Guest blogger Mike Ebstein, from MWE Consulting, looks at Australian household debt and lending.
Australians have generally been level headed when it comes to the use of credit cards. There will always be some examples of rash purchasing behaviour but despite very large growth in the use of credit cards over the last 20 years, the great majority of card use has been well managed.
We have seen total credit and charge card purchases increase from $16.0 billion in 1993 to $130.3 billion in 2003 and to a projected $260 billion in 2013. As card use progressively penetrated new areas such as supermarkets, bill payments and eCommerce over that period, some commentators expressed concern about the role of credit cards as a payment option. A retrospective look at household debt and card use provides comfort that those concerns were not warranted.
Between 2003 and 2008, total consumer lending increased by 87.7 percent from $573.9 billion to $1,106.9 billion. But in the following five years from 2008 to 2013, that growth slowed to 28.9 percent with lending going from $1,106.9 billion to $1,426.8 billion.
A change apparent over the past decade has been the reduction in personal finance as a share of overall household lending. From 15.2 percent in 2003, the figure declined to 13.9 percent in 2008 and now is down to 9.5 percent. This means that when we look at the overall borrowings of households, housing finance occupies the dominant space with a 90.5 percent share.
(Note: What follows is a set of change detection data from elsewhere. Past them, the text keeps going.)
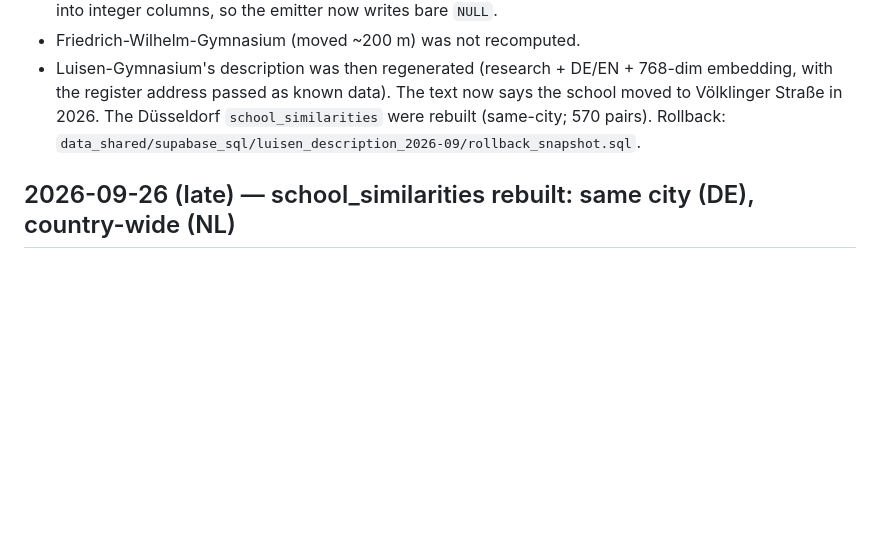
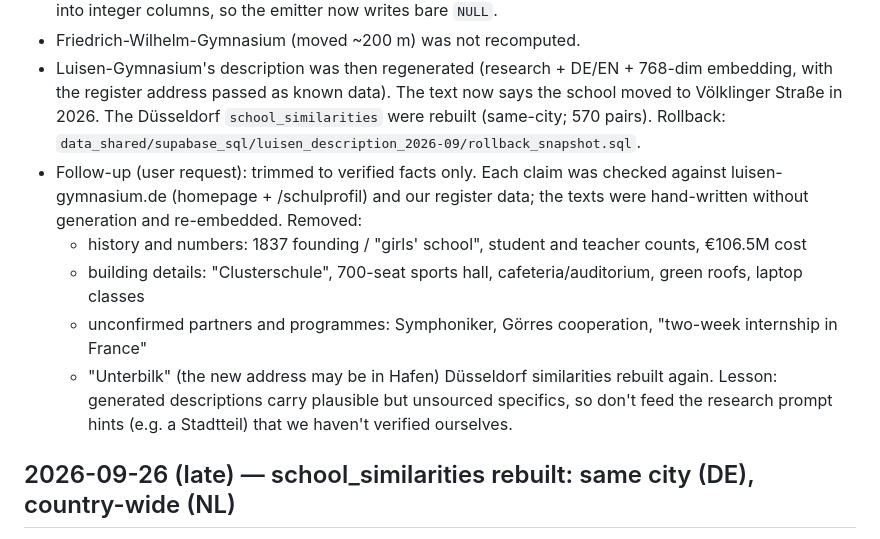
Before and after one commit to jvr1980/schoolnossa, a Markdown page: docs/DEVJOURNAL.md, the part around the change. Rendered like a GitHub page; blank space fills up the shorter version.

Commit message:
Journal: Luisen-Gymnasium description trimmed to verified facts
Co-Authored-By: Claude Opus 5.5 <noreply@anthropic.com>

```diff
--- a/docs/DEVJOURNAL.md
+++ b/docs/DEVJOURNAL.md
@@ -13,6 +13,12 @@
 - Fixed while doing this: all-NULL columns get a guessed `text` type, and `NULL::text` cannot be written into integer columns, so the emitter now writes bare `NULL`.
 - Friedrich-Wilhelm-Gymnasium (moved ~200 m) was not recomputed.
 - Luisen-Gymnasium's description was then regenerated (research + DE/EN + 768-dim embedding, with the register address passed as known data). The text now says the school moved to Völklinger Straße in 2026. The Düsseldorf `school_similarities` were rebuilt (same-city; 570 pairs). Rollback: `data_shared/supabase_sql/luisen_description_2026-09/rollback_snapshot.sql`.
+- Follow-up (user request): trimmed to verified facts only. Each claim was checked against luisen-gymnasium.de (homepage + /schulprofil) and our register data; the texts were hand-written without generation and re-embedded. Removed:
+  - history and numbers: 1837 founding / "girls' school", student and teacher counts, €106.5M cost
+  - building details: "Clusterschule", 700-seat sports hall, cafeteria/auditorium, green roofs, laptop classes
+  - unconfirmed partners and programmes: Symphoniker, Görres cooperation, "two-week internship in France"
+  - "Unterbilk" (the new address may be in Hafen)
+  Düsseldorf similarities rebuilt again. Lesson: generated descriptions carry plausible but unsourced specifics, so don't feed the research prompt hints (e.g. a Stadtteil) that we haven't verified ourselves.
 
 ## 2026-09-26 (late) — school_similarities rebuilt: same city (DE), country-wide (NL)
 
```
When we look at bank lending in isolation, we see a similar decline in the share of overall household lending on personal debt as housing debt assumed a progressively greater share of the total. Within the personal debt portfolio, there were a number of changes occurring. Fixed loans in 2013 had become less popular whilst revolving credit (with credit cards in particular) have gained share.
Whilst credit cards have strengthened their share of bank personal lending, as a proportion of total bank household lending, credit cards have lost some share. The latest data shows that credit card balances dropped slightly from 5.49 percent of total bank household lending in the 12 months to June 2003, to 5.29 percent in the 12 months to June 2008 to 3.9 percent in the 12 months to June 2013. This decline in share has not resulted from a slide in card use, but rather as a consequence of a prudential approach by cardholders to debt.
In the last 20 years when credit card purchases increased by a factor of 16.2, total average annual balances rose by a much more modest factor of 10.5. If we recognise the revolve rate to exclude those balances that are not accruing interest, it is apparent that whilst credit cards account for a huge $260 billion in annual purchases, they constitute a relatively small portion of bank household lending:
Credit Card Balances Accruing Interest as a Share of Bank Household Lending
12 months to June 2003 5.49% share x 71.0% revolve rate = 3.90% share
12 months to June 2008 5.29% share x 72.0% revolve rate = 3.81% share
12 months to June 2013 3.92% share x 72.1% revolve rate = 2.83% share
The days of 30%+ growth in value of purchases are well past, but the increased use of credit cards as a replacement for cash and as a payment option for online purchases are maintaining positive and steady ongoing growth in credit card spend. However, that growth in spend is now being accompanied by balances that are being largely prudently managed by cardholders as they remain wary of debt.
RBA D2 Lending & Credit Aggregates
RBA D5 Bank Lending Classified by Sector
RBA C1 Credit & Charge Card Statistics
Mark Ebstein is Director at MWE Consulting, a specialist service provider in card payment products and associated reward and loyalty schemes.
Posted by: Visa Corporate Relations Team on September 6, 2013 at 10:34 am